An ex-mechanic finds new purpose restoring bikes for food distributors.
A teenage boy finds a new skill, a new relationship, an alternative education.
We anchor the community, we take back some of the space reserved for so long by business.
We redistribute it. For those who have none.
We create value for what and who we have ignored. We make it evident, physical.
We value connection, support, a hug.
We value labour beyond physical production.
We value emotional labour, community work, support.
"No Return To Normal!"
We move towards the next phase and cries to Learn.Our.Lessons are heard.
The crisis has been a wake up call, so much more than an infectious microbe, but a light shining on a deeper sickness.
We tentatively reintegrate. We settle into healthier ways to support ourselves.
To support each other, the world around us.
We no longer need to produce so much stuff, travel so often, commute every day.
Our local environment provides so more than we had ever appreciated.
We resolve to revalue work within our very community.
Our work and home lives have meshed, intertwined. They no longer need to be separated, or treated as binaries.
Our interventions remain, fuse with existing infrastructure and give birth to new work-life hybrids.
A busy day in the office is rebalanced: a soothing lunch hour in the community growing space, a day at home investing in a new skill.
Busy parents no longer ‘stay-at-home’, they integrate.
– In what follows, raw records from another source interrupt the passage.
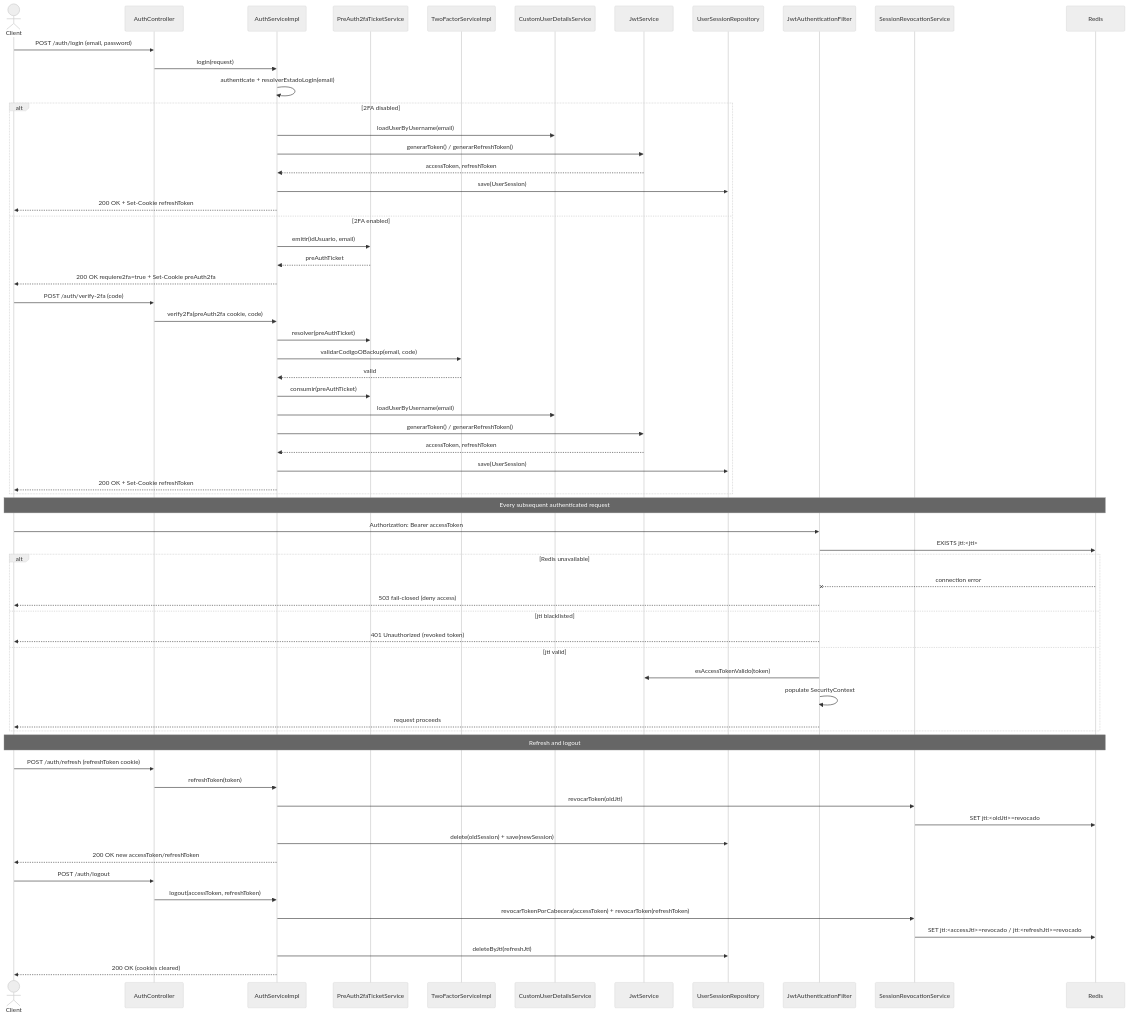
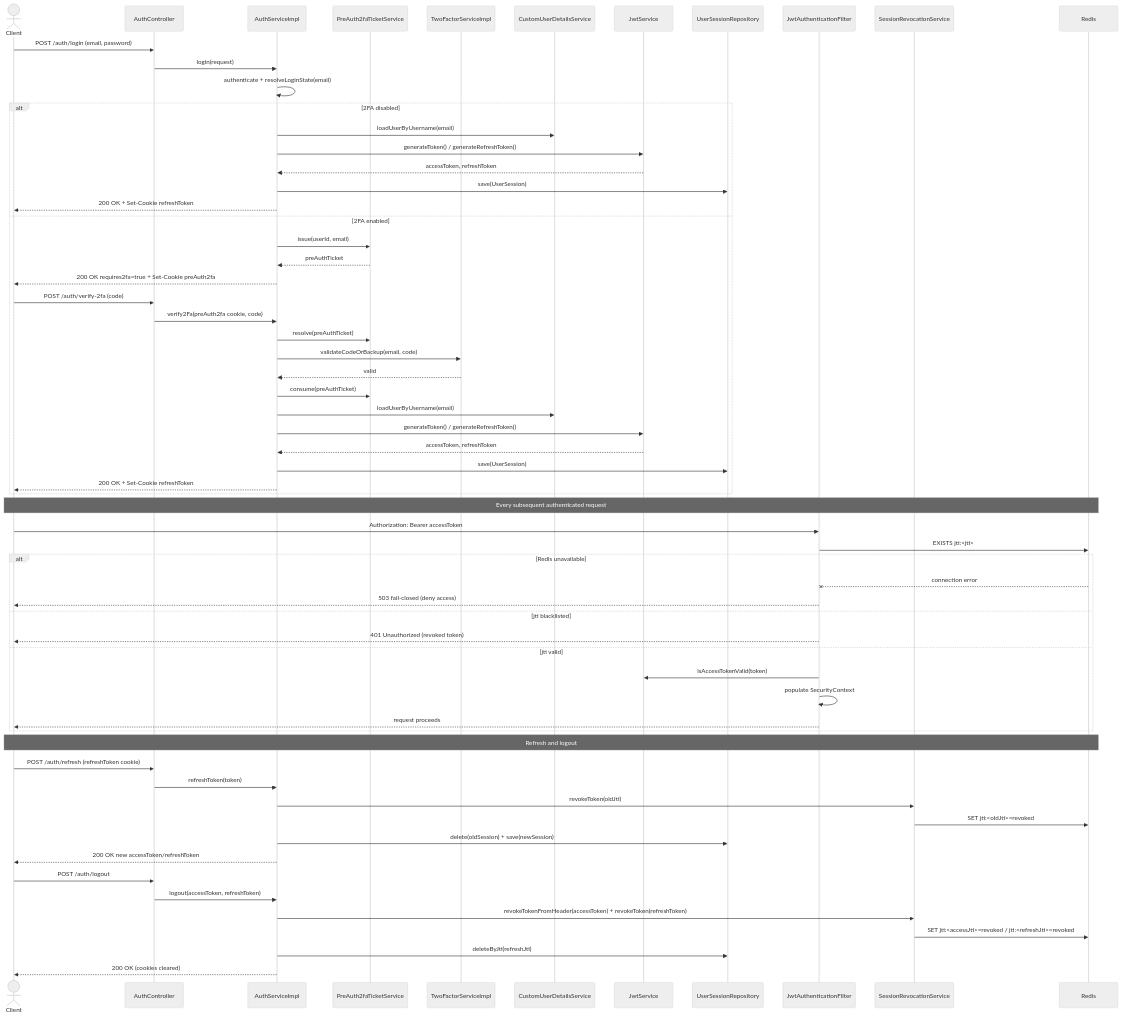
Before and after one commit to JohanCarvajal04/Proyecto-WEB-ARTISYNC: the first of 4 diagrams in docs/diagramas/Secuencia_Login_JWT.md, drawn with Mermaid (neutral theme). The commit also changed other lines of this file and 7 other files, not shown here.

First line of the commit message:
docs(diagramas): traducir a ingles ER, secuencia login, C4 y clases (E3)

````diff
--- a/docs/diagramas/Secuencia_Login_JWT.md
+++ b/docs/diagramas/Secuencia_Login_JWT.md
@@ -18,70 +18,70 @@
 ```mermaid
 sequenceDiagram
     actor Client
     participant AuthCtrl as AuthController
     participant AuthSvc as AuthServiceImpl
     participant Ticket as PreAuth2faTicketService
     participant TwoFa as TwoFactorServiceImpl
     participant UDS as CustomUserDetailsService
     participant JwtSvc as JwtService
     participant SessionRepo as UserSessionRepository
     participant Filter as JwtAuthenticationFilter
     participant Revoke as SessionRevocationService
     participant Redis
 
     Client->>AuthCtrl: POST /auth/login (email, password)
     AuthCtrl->>AuthSvc: login(request)
-    AuthSvc->>AuthSvc: authenticate + resolverEstadoLogin(email)
+    AuthSvc->>AuthSvc: authenticate + resolveLoginState(email)
 
     alt 2FA disabled
         AuthSvc->>UDS: loadUserByUsername(email)
-        AuthSvc->>JwtSvc: generarToken() / generarRefreshToken()
+        AuthSvc->>JwtSvc: generateToken() / generateRefreshToken()
         JwtSvc-->>AuthSvc: accessToken, refreshToken
         AuthSvc->>SessionRepo: save(UserSession)
         AuthSvc-->>Client: 200 OK + Set-Cookie refreshToken
     else 2FA enabled
-        AuthSvc->>Ticket: emitir(idUsuario, email)
+        AuthSvc->>Ticket: issue(userId, email)
         Ticket-->>AuthSvc: preAuthTicket
-        AuthSvc-->>Client: 200 OK requiere2fa=true + Set-Cookie preAuth2fa
+        AuthSvc-->>Client: 200 OK requires2fa=true + Set-Cookie preAuth2fa
         Client->>AuthCtrl: POST /auth/verify-2fa (code)
         AuthCtrl->>AuthSvc: verify2Fa(preAuth2fa cookie, code)
-        AuthSvc->>Ticket: resolver(preAuthTicket)
-        AuthSvc->>TwoFa: validarCodigoOBackup(email, code)
+        AuthSvc->>Ticket: resolve(preAuthTicket)
+        AuthSvc->>TwoFa: validateCodeOrBackup(email, code)
         TwoFa-->>AuthSvc: valid
-        AuthSvc->>Ticket: consumir(preAuthTicket)
+        AuthSvc->>Ticket: consume(preAuthTicket)
         AuthSvc->>UDS: loadUserByUsername(email)
-        AuthSvc->>JwtSvc: generarToken() / generarRefreshToken()
+        AuthSvc->>JwtSvc: generateToken() / generateRefreshToken()
         JwtSvc-->>AuthSvc: accessToken, refreshToken
         AuthSvc->>SessionRepo: save(UserSession)
         AuthSvc-->>Client: 200 OK + Set-Cookie refreshToken
     end
 
     Note over Client,Redis: Every subsequent authenticated request
     Client->>Filter: Authorization: Bearer accessToken
     Filter->>Redis: EXISTS jti:<jti>
     alt Redis unavailable
         Redis--xFilter: connection error
         Filter-->>Client: 503 fail-closed (deny access)
     else jti blacklisted
         Filter-->>Client: 401 Unauthorized (revoked token)
     else jti valid
-        Filter->>JwtSvc: esAccessTokenValido(token)
+        Filter->>JwtSvc: isAccessTokenValid(token)
         Filter->>Filter: populate SecurityContext
         Filter-->>Client: request proceeds
     end
 
     Note over Client,Redis: Refresh and logout
     Client->>AuthCtrl: POST /auth/refresh (refreshToken cookie)
     AuthCtrl->>AuthSvc: refreshToken(token)
-    AuthSvc->>Revoke: revocarToken(oldJti)
-    Revoke->>Redis: SET jti:<oldJti>=revocado
+    AuthSvc->>Revoke: revokeToken(oldJti)
+    Revoke->>Redis: SET jti:<oldJti>=revoked
     AuthSvc->>SessionRepo: delete(oldSession) + save(newSession)
     AuthSvc-->>Client: 200 OK new accessToken/refreshToken
 
     Client->>AuthCtrl: POST /auth/logout
     AuthCtrl->>AuthSvc: logout(accessToken, refreshToken)
-    AuthSvc->>Revoke: revocarTokenPorCabecera(accessToken) + revocarToken(refreshToken)
-    Revoke->>Redis: SET jti:<accessJti>=revocado / jti:<refreshJti>=revocado
+    AuthSvc->>Revoke: revokeTokenFromHeader(accessToken) + revokeToken(refreshToken)
+    Revoke->>Redis: SET jti:<accessJti>=revoked / jti:<refreshJti>=revoked
     AuthSvc->>SessionRepo: deleteByJti(refreshJti)
     AuthSvc-->>Client: 200 OK (cookies cleared)
 ```
````
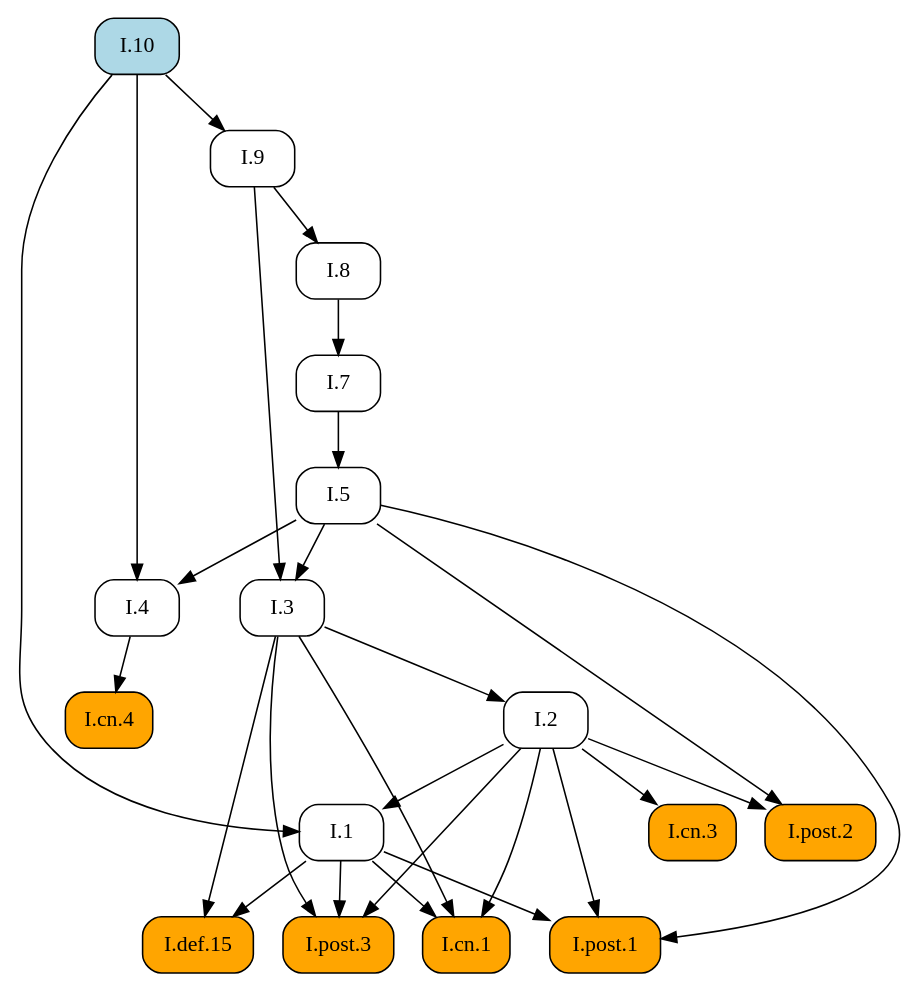
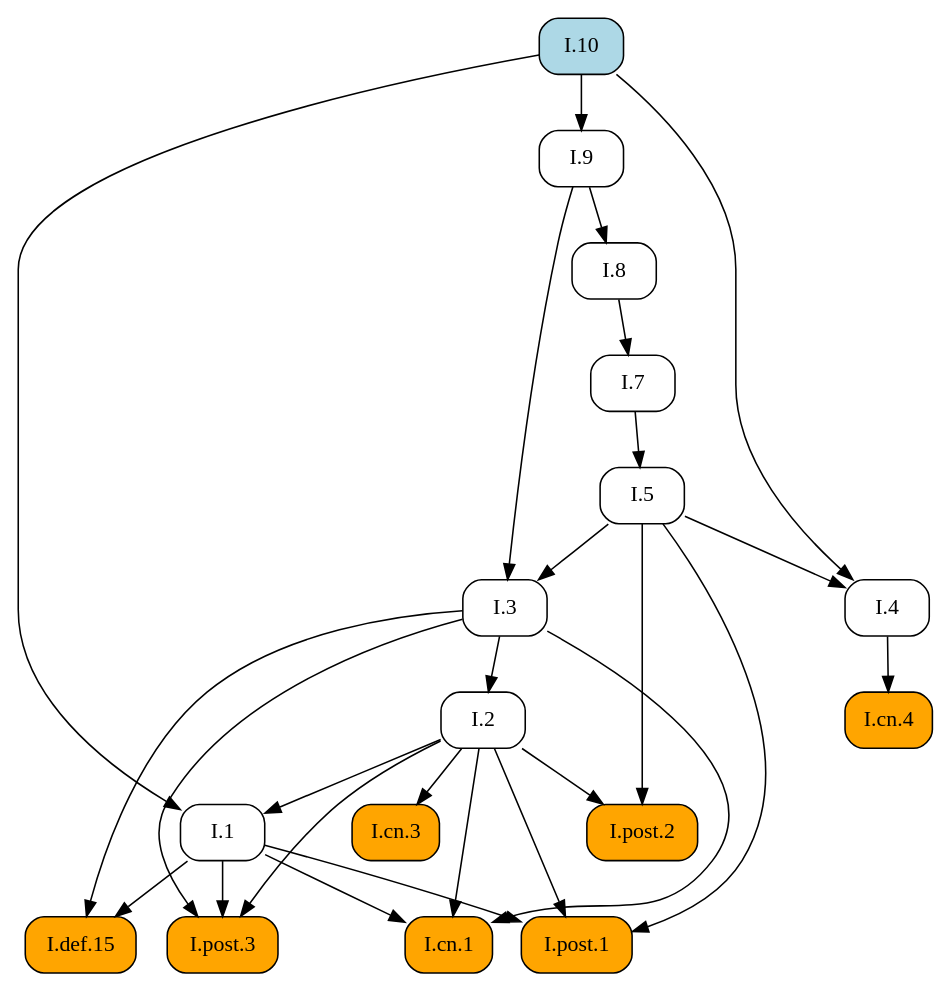
Before and after one commit to geometor/elements: the diagram in docsrc/heath/I/10/index.rst, drawn with Graphviz. The commit also changed other lines of this file and 1029 other files, not shown here.

```diff
--- a/docsrc/heath/I/10/index.rst
+++ b/docsrc/heath/I/10/index.rst
@@ -43,48 +43,48 @@
 .. graphviz::
 
    digraph {
      rankdir="TB";
      node [shape=box, style=rounded];
      "I.def.15" [style="rounded,filled", fillcolor=orange, URL="/heath/I/def.15/", target="_top"];
+     "I.9" [URL="/heath/I/9/", target="_top"];
      "I.1" [URL="/heath/I/1/", target="_top"];
      "I.post.3" [style="rounded,filled", fillcolor=orange, URL="/heath/I/post.3/", target="_top"];
+     "I.cn.1" [style="rounded,filled", fillcolor=orange, URL="/heath/I/cn.1/", target="_top"];
+     "I.7" [URL="/heath/I/7/", target="_top"];
+     "I.3" [URL="/heath/I/3/", target="_top"];
      "I.cn.3" [style="rounded,filled", fillcolor=orange, URL="/heath/I/cn.3/", target="_top"];
+     "I.8" [URL="/heath/I/8/", target="_top"];
+     "I.cn.4" [style="rounded,filled", fillcolor=orange, URL="/heath/I/cn.4/", target="_top"];
+     "I.4" [URL="/heath/I/4/", target="_top"];
+     "I.2" [URL="/heath/I/2/", target="_top"];
      "I.post.1" [style="rounded,filled", fillcolor=orange, URL="/heath/I/post.1/", target="_top"];
+     "I.post.2" [style="rounded,filled", fillcolor=orange, URL="/heath/I/post.2/", target="_top"];
+     "I.10" [style="rounded,filled", fillcolor=lightblue, URL="/heath/I/10/", target="_top"];
      "I.5" [URL="/heath/I/5/", target="_top"];
-     "I.7" [URL="/heath/I/7/", target="_top"];
-     "I.10" [style="rounded,filled", fillcolor=lightblue, URL="/heath/I/10/", target="_top"];
-     "I.4" [URL="/heath/I/4/", target="_top"];
-     "I.3" [URL="/heath/I/3/", target="_top"];
-     "I.cn.4" [style="rounded,filled", fillcolor=orange, URL="/heath/I/cn.4/", target="_top"];
-     "I.8" [URL="/heath/I/8/", target="_top"];
-     "I.9" [URL="/heath/I/9/", target="_top"];
-     "I.cn.1" [style="rounded,filled", fillcolor=orange, URL="/heath/I/cn.1/", target="_top"];
-     "I.post.2" [style="rounded,filled", fillcolor=orange, URL="/heath/I/post.2/", target="_top"];
-     "I.2" [URL="/heath/I/2/", target="_top"];
      "I.1" -> "I.def.15";
      "I.3" -> "I.def.15";
+     "I.10" -> "I.9";
      "I.2" -> "I.1";
      "I.10" -> "I.1";
      "I.1" -> "I.post.3";
      "I.2" -> "I.post.3";
      "I.3" -> "I.post.3";
+     "I.1" -> "I.cn.1";
+     "I.2" -> "I.cn.1";
+     "I.3" -> "I.cn.1";
+     "I.8" -> "I.7";
+     "I.5" -> "I.3";
+     "I.9" -> "I.3";
      "I.2" -> "I.cn.3";
+     "I.9" -> "I.8";
+     "I.4" -> "I.cn.4";
+     "I.5" -> "I.4";
+     "I.10" -> "I.4";
+     "I.3" -> "I.2";
      "I.1" -> "I.post.1";
      "I.2" -> "I.post.1";
      "I.5" -> "I.post.1";
-     "I.7" -> "I.5";
-     "I.8" -> "I.7";
-     "I.5" -> "I.4";
-     "I.10" -> "I.4";
-     "I.5" -> "I.3";
-     "I.9" -> "I.3";
-     "I.4" -> "I.cn.4";
-     "I.9" -> "I.8";
-     "I.10" -> "I.9";
-     "I.1" -> "I.cn.1";
-     "I.2" -> "I.cn.1";
-     "I.3" -> "I.cn.1";
      "I.2" -> "I.post.2";
      "I.5" -> "I.post.2";
-     "I.3" -> "I.2";
+     "I.7" -> "I.5";
    }
```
Busy work caring for children, brothers, mothers, lovers.
Busy work on the business plan. We can.
Gradually, we learn to redefine ‘work’.
We include community support, personal growth.
We include caring for our mental and physical health.
We work on life.
BEFORE | work-life
Our lives, cities and connections are becoming ever more digitalised, automatic and commercialised. We spend so much of our time doing paid work, hours that were designed and created long ago based on a patriarchal structure of the father as provider. Now, in our quest towards equality, do we just ask the same from all genders, still neglecting to value other forms of work?
DURING | work on life
How can spatial design be instrumentalised to recapture some of the space and time we have given over for so long to business, production and commerce? Can we use this time of pause to take back some of these spaces and reinhabit them, use them for community purpose and revalue the softer aspects of life?
AFTER | life-work
And the question on everybody's lips now. What will change? Have we learnt? Can we learn? Or will we go straight back to our old habits as soon as the world reopens? If we really do want to change, we need to make that happen. We need to build it into our, new, everyday lives and crowd out what was no longer serving us, or the world around us. Time to build the 'new normal'?!
these thoughts and images were developed via and following discussions with Robby Stubbs, August Persson, Claire Barry, Jose de la Torre and Laura Almond for a competition response to the Corona Design Competition by DesignClass. Thanks for your insight, inspiration and motivation!